WHAT NEEDS TO BE DONE>
Using the data below, count the lines where "stroke" appears, and answer with the number alone.

INFORMATION>
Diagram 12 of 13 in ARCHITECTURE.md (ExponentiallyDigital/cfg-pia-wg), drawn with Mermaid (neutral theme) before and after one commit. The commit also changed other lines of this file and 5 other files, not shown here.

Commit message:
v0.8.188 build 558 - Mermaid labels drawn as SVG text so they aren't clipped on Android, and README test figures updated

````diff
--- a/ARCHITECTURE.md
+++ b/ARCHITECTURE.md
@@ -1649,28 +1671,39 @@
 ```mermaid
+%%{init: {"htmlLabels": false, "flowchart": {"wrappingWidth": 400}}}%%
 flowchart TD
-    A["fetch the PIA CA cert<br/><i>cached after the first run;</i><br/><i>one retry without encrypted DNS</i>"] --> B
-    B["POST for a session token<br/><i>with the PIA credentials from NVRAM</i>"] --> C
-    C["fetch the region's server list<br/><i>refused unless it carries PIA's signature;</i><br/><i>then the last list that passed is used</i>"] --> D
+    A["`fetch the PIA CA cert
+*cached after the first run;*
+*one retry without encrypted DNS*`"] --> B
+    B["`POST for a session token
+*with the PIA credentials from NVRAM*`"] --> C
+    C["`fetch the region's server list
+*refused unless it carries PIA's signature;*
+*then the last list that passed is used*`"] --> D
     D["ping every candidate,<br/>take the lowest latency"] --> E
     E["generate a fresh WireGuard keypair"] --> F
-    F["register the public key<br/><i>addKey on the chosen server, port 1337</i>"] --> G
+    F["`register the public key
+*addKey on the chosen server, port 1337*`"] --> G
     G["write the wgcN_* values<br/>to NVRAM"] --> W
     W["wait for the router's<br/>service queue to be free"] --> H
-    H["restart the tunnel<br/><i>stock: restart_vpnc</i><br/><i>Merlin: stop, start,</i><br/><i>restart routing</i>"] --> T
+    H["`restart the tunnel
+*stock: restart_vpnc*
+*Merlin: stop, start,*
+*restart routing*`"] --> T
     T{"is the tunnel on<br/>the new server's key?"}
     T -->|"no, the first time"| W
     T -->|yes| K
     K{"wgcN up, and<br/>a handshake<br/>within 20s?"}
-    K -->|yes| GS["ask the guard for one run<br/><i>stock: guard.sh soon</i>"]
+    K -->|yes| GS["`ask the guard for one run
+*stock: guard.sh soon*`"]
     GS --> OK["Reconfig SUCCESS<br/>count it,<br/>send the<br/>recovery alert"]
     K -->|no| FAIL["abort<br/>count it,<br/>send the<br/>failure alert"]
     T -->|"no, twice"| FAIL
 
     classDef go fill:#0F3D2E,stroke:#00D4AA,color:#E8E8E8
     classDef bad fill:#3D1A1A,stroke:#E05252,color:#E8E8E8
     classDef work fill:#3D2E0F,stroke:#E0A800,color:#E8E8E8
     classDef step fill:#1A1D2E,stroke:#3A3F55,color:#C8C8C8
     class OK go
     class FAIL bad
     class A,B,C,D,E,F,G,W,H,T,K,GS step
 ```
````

SOLUTION FOR THIS TASK>
4